Can dogs survive a snakebite without treatment?
People sometimes ask if all snakebites are deadly, and the truth is that, no, they aren’t. However it can be difficult to predict if a particular snakebite is relatively benign or highly dangerous.
There are many variables involved when a dog is bitten by a snake: what species of snake was it, the amount of venom injected into the dog with the bite, how big the dog is (small dogs are more vulnerable, as the dose of poison per kilogram is higher). A large dog, bitten by a relatively non-venomous snake, may survive easily, while a highly venomous snake can easily cause the death of that same dog. It is safest to take urgent action whenever a dog is bitten by a snake.
Does Benadryl work for snakebites, and if so, how much should I give?
Benadryl (Diphenhydramine) is an anti-histamine, and while it may give some relief from a range of insect and snakebites, it is not safe to presume that this will be in any way effective for a snakebite. If your dog is bitten by a snake, you need to urgently get them to a vet, or at the very least, call a veterinarian on the telephone, so that you can get professional advice immediately.
How else can you treat a snakebite on a dog at home?
Other than washing the area of the bite to remove any venom from the surface of the skin, there is little that you can do other than getting your pet to the vet as soon as possible. Old ideas of “sucking the poison out” or “immobilising” or even “applying a tourniquet” or other methods to stop the spread of the venom are unlikely to make any difference, and may even make things worse.
What do you do if your dog gets bitten by a rattlesnake, a coral snake or a cobra?

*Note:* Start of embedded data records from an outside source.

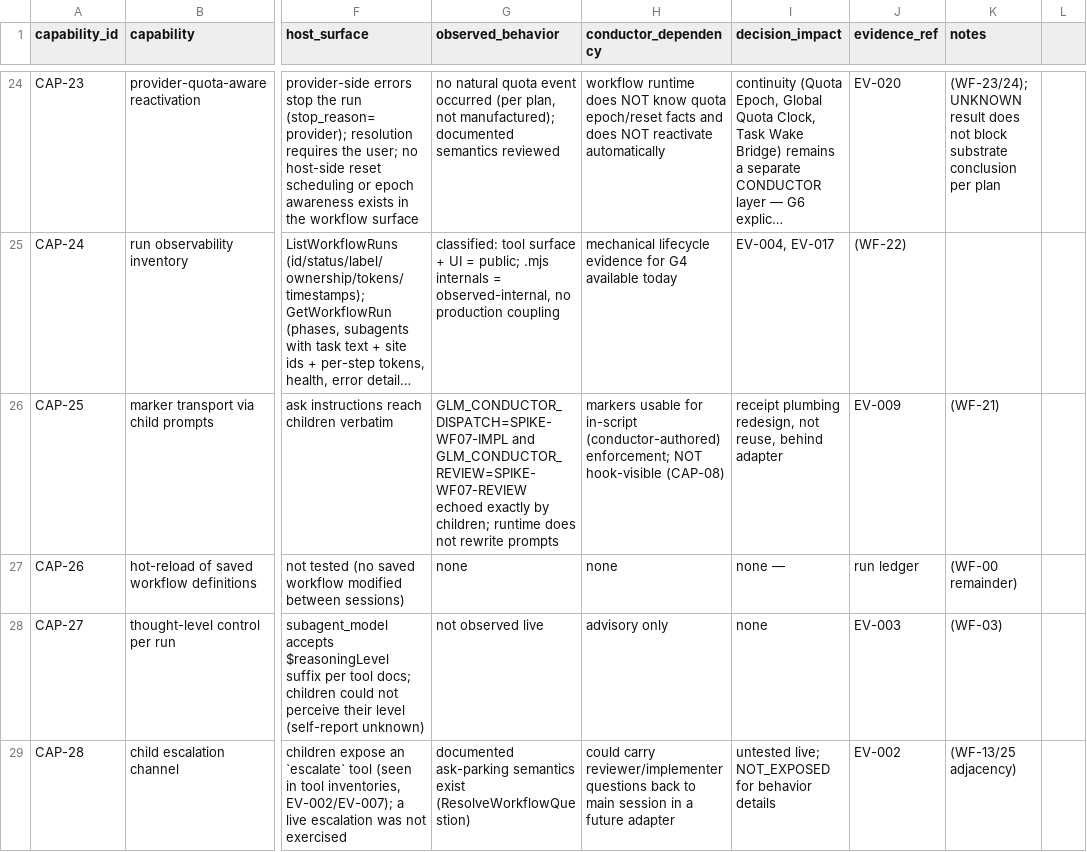
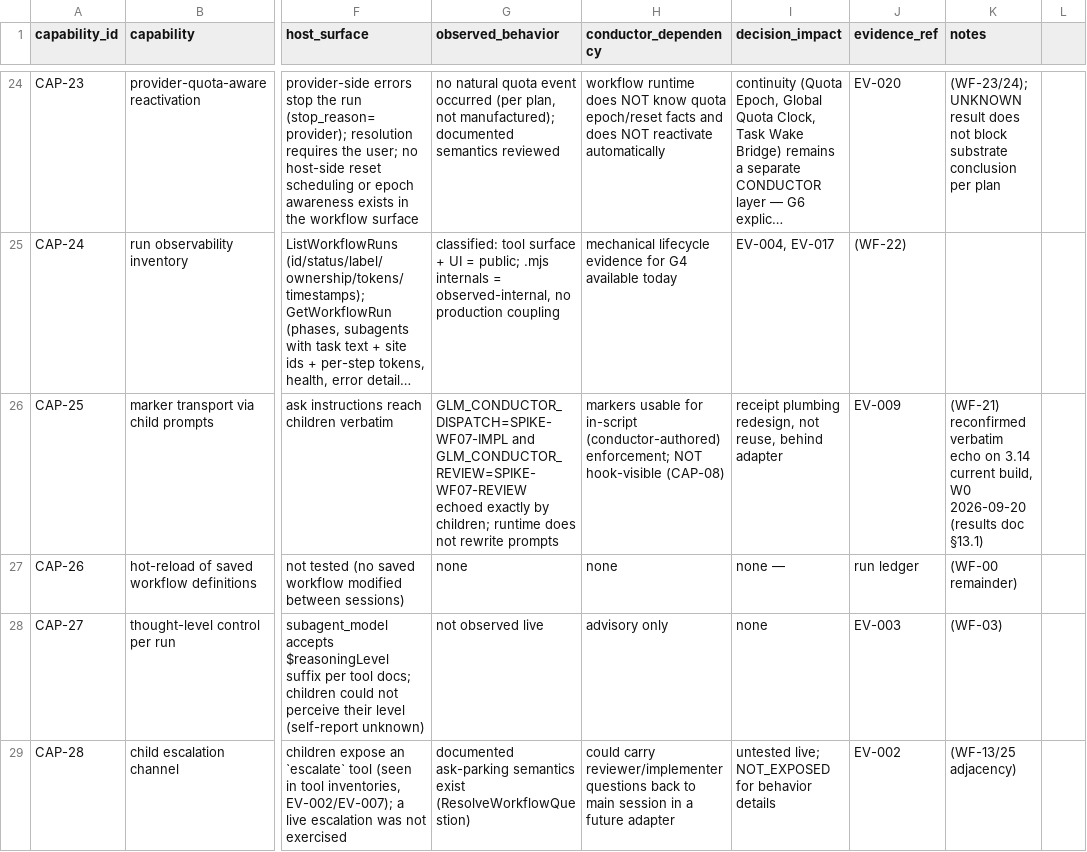
Before and after one commit to Chengy257/glm-conductor, a TSV file: docs/reviews/ZCODE_3_14_NATIVE_WORKFLOW_CAPABILITY_MATRIX.tsv, drawn as a sheet; only a part is shown, gaps mark what is left out; long unchanged cells end in …; the diff covers the shown part only; the diff names each change by its address in the sheet, - before the commit and + after, or states it on an @@ line.

Commit message:
docs: close Phase 0 (W0) host evidence gaps
- results doc section 13: P0-A hook re-run, P0-B scheduled resume verified,
  reviewer model-binding finding; 2.3/section 10 hygiene updates
- capability matrix: CAP-07/08/09/10/25 refreshed, CAP-29..33 added
- spec 13.1 W0 closure record (two assumption changes)
- scripts/spikes/w0_phase0/probe_task.py: probe support script

```diff
--- a/docs/reviews/ZCODE_3_14_NATIVE_WORKFLOW_CAPABILITY_MATRIX.tsv
+++ b/docs/reviews/ZCODE_3_14_NATIVE_WORKFLOW_CAPABILITY_MATRIX.tsv
-K26 (notes): (WF-21)
+K26 (notes): (WF-21) reconfirmed verbatim echo on 3.14 current build, W0 2026-09-20 (results doc §13.1)
```
Also changed, not shown: 5 added rows and 4 edited cells elsewhere in this file, 3 other files.
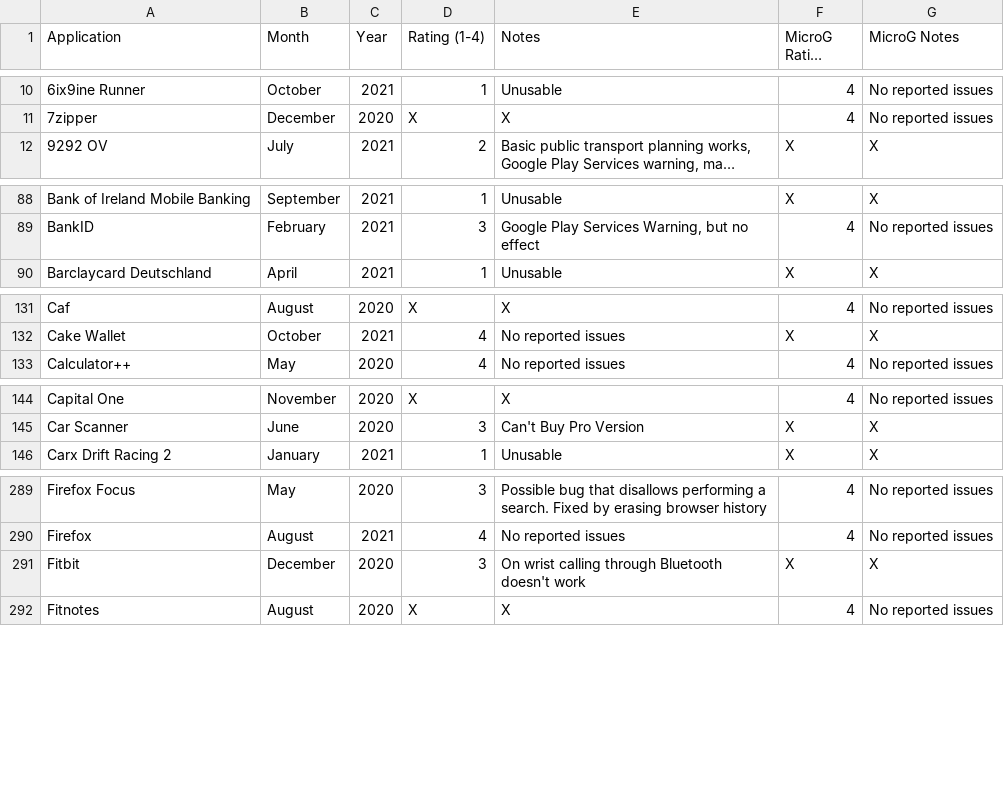
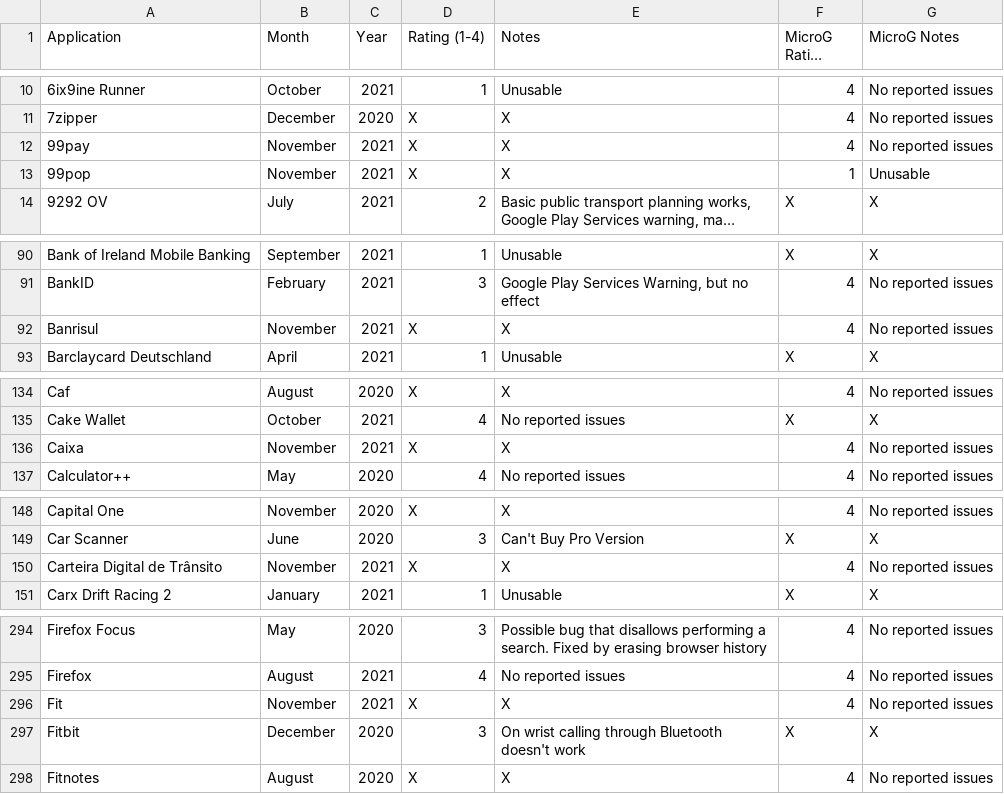
Before and after one commit to techlore/plexus, a CSV file: src/data/Plexus.csv, drawn as a sheet; only a part is shown, gaps mark what is left out; long unchanged cells end in …; the diff covers the shown part only; the diff names each change by its address in the sheet, - before the commit and + after, or states it on an @@ line.

Commit message:
Email Submission

```diff
--- a/src/data/Plexus.csv
+++ b/src/data/Plexus.csv
+row 12: 99pay | November | 2021 | X | X | 4 | No reported issues
+row 13: 99pop | November | 2021 | X | X | 1 | Unusable
+row 92: Banrisul | November | 2021 | X | X | 4 | No reported issues
+row 136: Caixa | November | 2021 | X | X | 4 | No reported issues
+row 150: Carteira Digital de Trânsito | November | 2021 | X | X | 4 | No reported issues
+row 296: Fit | November | 2021 | X | X | 4 | No reported issues
```
Also changed, not shown: 5 added rows elsewhere in this file.
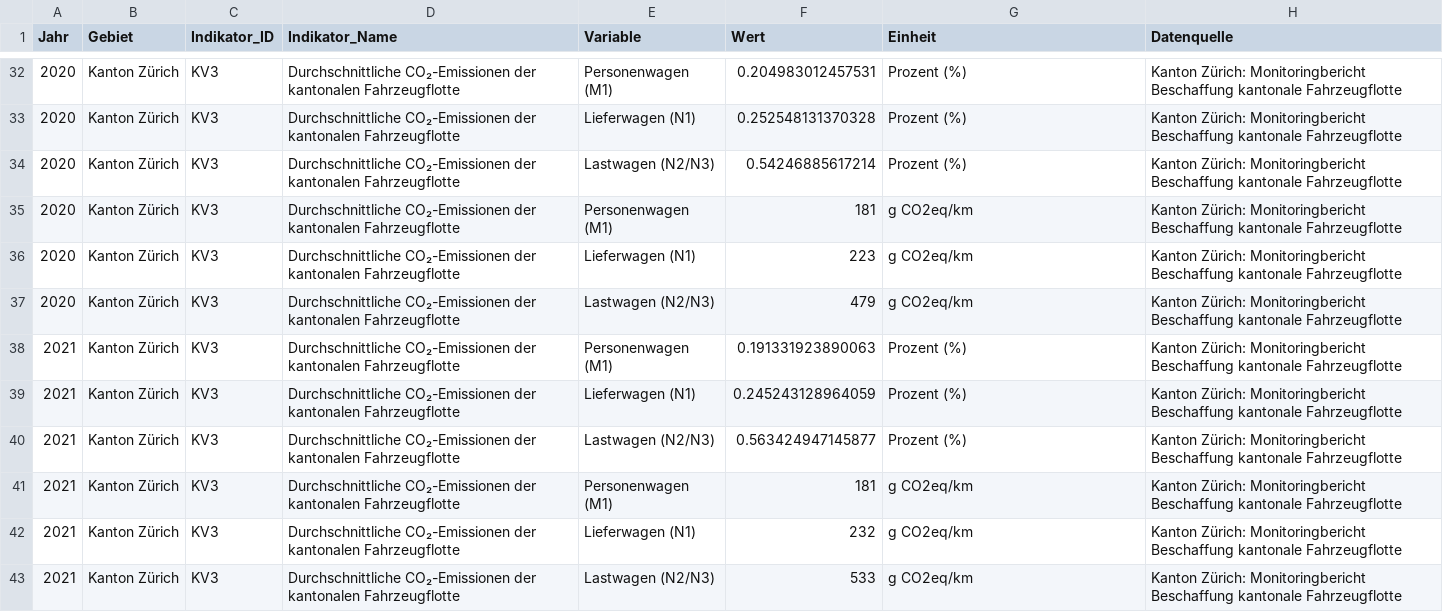
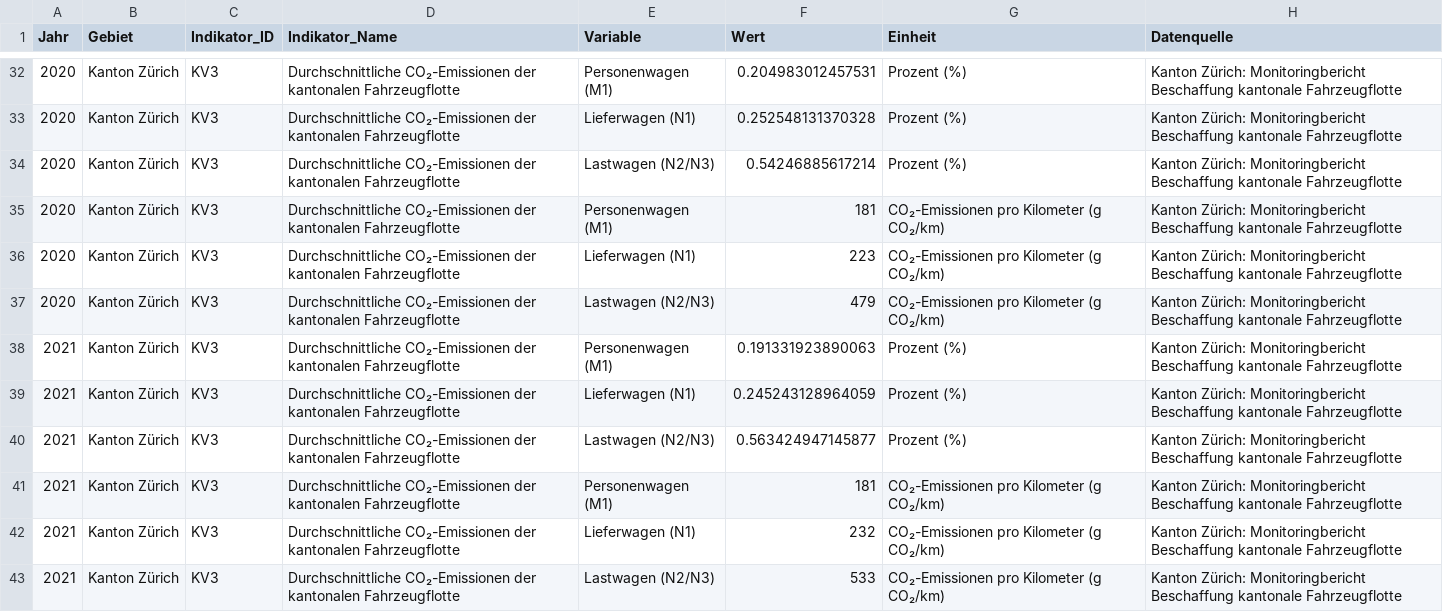
Before and after one commit to statistikZH/decarb_monitoring, a CSV file: output/KV3_data.csv, drawn as a sheet; only a part is shown, gaps mark what is left out; the diff covers the shown part only.

```diff
--- a/output/KV3_data.csv
+++ b/output/KV3_data.csv
@@ -34,5 +34,5 @@
 2020,"Kanton Zürich","KV3","Durchschnittliche CO₂-Emissionen der kantonalen Fahrzeugflotte","Lastwagen (N2/N3)",0.54246885617214,"Prozent (%)","Kanton Zürich: Monitoringbericht Beschaffung kantonale Fahrzeugflotte"
-2020,"Kanton Zürich","KV3","Durchschnittliche CO₂-Emissionen der kantonalen Fahrzeugflotte","Personenwagen (M1)",181,"g CO2eq/km","Kanton Zürich: Monitoringbericht Beschaffung kantonale Fahrzeugflotte"
-2020,"Kanton Zürich","KV3","Durchschnittliche CO₂-Emissionen der kantonalen Fahrzeugflotte","Lieferwagen (N1)",223,"g CO2eq/km","Kanton Zürich: Monitoringbericht Beschaffung kantonale Fahrzeugflotte"
-2020,"Kanton Zürich","KV3","Durchschnittliche CO₂-Emissionen der kantonalen Fahrzeugflotte","Lastwagen (N2/N3)",479,"g CO2eq/km","Kanton Zürich: Monitoringbericht Beschaffung kantonale Fahrzeugflotte"
+2020,"Kanton Zürich","KV3","Durchschnittliche CO₂-Emissionen der kantonalen Fahrzeugflotte","Personenwagen (M1)",181,"CO₂-Emissionen pro Kilometer (g CO₂/km)","Kanton Zürich: Monitoringbericht Beschaffung kantonale Fahrzeugflotte"
+2020,"Kanton Zürich","KV3","Durchschnittliche CO₂-Emissionen der kantonalen Fahrzeugflotte","Lieferwagen (N1)",223,"CO₂-Emissionen pro Kilometer (g CO₂/km)","Kanton Zürich: Monitoringbericht Beschaffung kantonale Fahrzeugflotte"
+2020,"Kanton Zürich","KV3","Durchschnittliche CO₂-Emissionen der kantonalen Fahrzeugflotte","Lastwagen (N2/N3)",479,"CO₂-Emissionen pro Kilometer (g CO₂/km)","Kanton Zürich: Monitoringbericht Beschaffung kantonale Fahrzeugflotte"
 2021,"Kanton Zürich","KV3","Durchschnittliche CO₂-Emissionen der kantonalen Fahrzeugflotte","Personenwagen (M1)",0.191331923890063,"Prozent (%)","Kanton Zürich: Monitoringbericht Beschaffung kantonale Fahrzeugflotte"
@@ -40,4 +40,4 @@
 2021,"Kanton Zürich","KV3","Durchschnittliche CO₂-Emissionen der kantonalen Fahrzeugflotte","Lastwagen (N2/N3)",0.563424947145877,"Prozent (%)","Kanton Zürich: Monitoringbericht Beschaffung kantonale Fahrzeugflotte"
-2021,"Kanton Zürich","KV3","Durchschnittliche CO₂-Emissionen der kantonalen Fahrzeugflotte","Personenwagen (M1)",181,"g CO2eq/km","Kanton Zürich: Monitoringbericht Beschaffung kantonale Fahrzeugflotte"
-2021,"Kanton Zürich","KV3","Durchschnittliche CO₂-Emissionen der kantonalen Fahrzeugflotte","Lieferwagen (N1)",232,"g CO2eq/km","Kanton Zürich: Monitoringbericht Beschaffung kantonale Fahrzeugflotte"
-2021,"Kanton Zürich","KV3","Durchschnittliche CO₂-Emissionen der kantonalen Fahrzeugflotte","Lastwagen (N2/N3)",533,"g CO2eq/km","Kanton Zürich: Monitoringbericht Beschaffung kantonale Fahrzeugflotte"
+2021,"Kanton Zürich","KV3","Durchschnittliche CO₂-Emissionen der kantonalen Fahrzeugflotte","Personenwagen (M1)",181,"CO₂-Emissionen pro Kilometer (g CO₂/km)","Kanton Zürich: Monitoringbericht Beschaffung kantonale Fahrzeugflotte"
+2021,"Kanton Zürich","KV3","Durchschnittliche CO₂-Emissionen der kantonalen Fahrzeugflotte","Lieferwagen (N1)",232,"CO₂-Emissionen pro Kilometer (g CO₂/km)","Kanton Zürich: Monitoringbericht Beschaffung kantonale Fahrzeugflotte"
+2021,"Kanton Zürich","KV3","Durchschnittliche CO₂-Emissionen der kantonalen Fahrzeugflotte","Lastwagen (N2/N3)",533,"CO₂-Emissionen pro Kilometer (g CO₂/km)","Kanton Zürich: Monitoringbericht Beschaffung kantonale Fahrzeugflotte"
```
Also changed, not shown: 15 edited cells elsewhere in this file, output/IG3_data.csv, 1 other file.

There is no point in giving out specific information about a particular type of snake online: the treatment approach has to be carried out by a veterinarian, and so the best advice remains to simply get your pet to the vet as soon as possible. Veterinarians are well-informed about the snakes in their local area, and they will be familiar with giving advice and treatment. It does make sense to try to identify the snake, either via a photograph or, if the snake has died, by bringing the body to the vet. Do not try to chase or catch the snake, however, as you may just end up being bitten yourself.
What is a dry bite from a snake?
A dry bite is a bite where no poison is injected, either by a venomous snake that for some reason does not include poison in the bite, or by a non-venomous snake. A dry bite still causes a physical injury, with bruising and pain, and there is a risk that the bite may become infected. For this reason, it is still safest to seek veterinary assistance.
Can you vaccinate against snakebites?
In some parts of the world where there are many venomous snakes, a snakebite vaccine may be available, with the idea that the vaccine may stimulate the immune system to produce protective antibodies that may neutralise the venom. However evidence for the efficacy of such vaccines remains somewhat controversial.
Veterinary treatment of snakebites
The cornerstone of veterinary treatment of snakebites is antivenom, which is a commercially produced serum that neutralises the toxic effects of the snake venom. The antivenom must be specific for each type of snake, so identification of the snake is important. This treatment is costly and there may be some side effects, but it is the most effective way of treating animals that have been bitten by highly venomous snakes. Other treatment is usually given, depending on the signs that the dog is showing. This includes pain relief, treatment for shock (such as intravenous fluids) and antibiotics if bite puncture wounds are infected.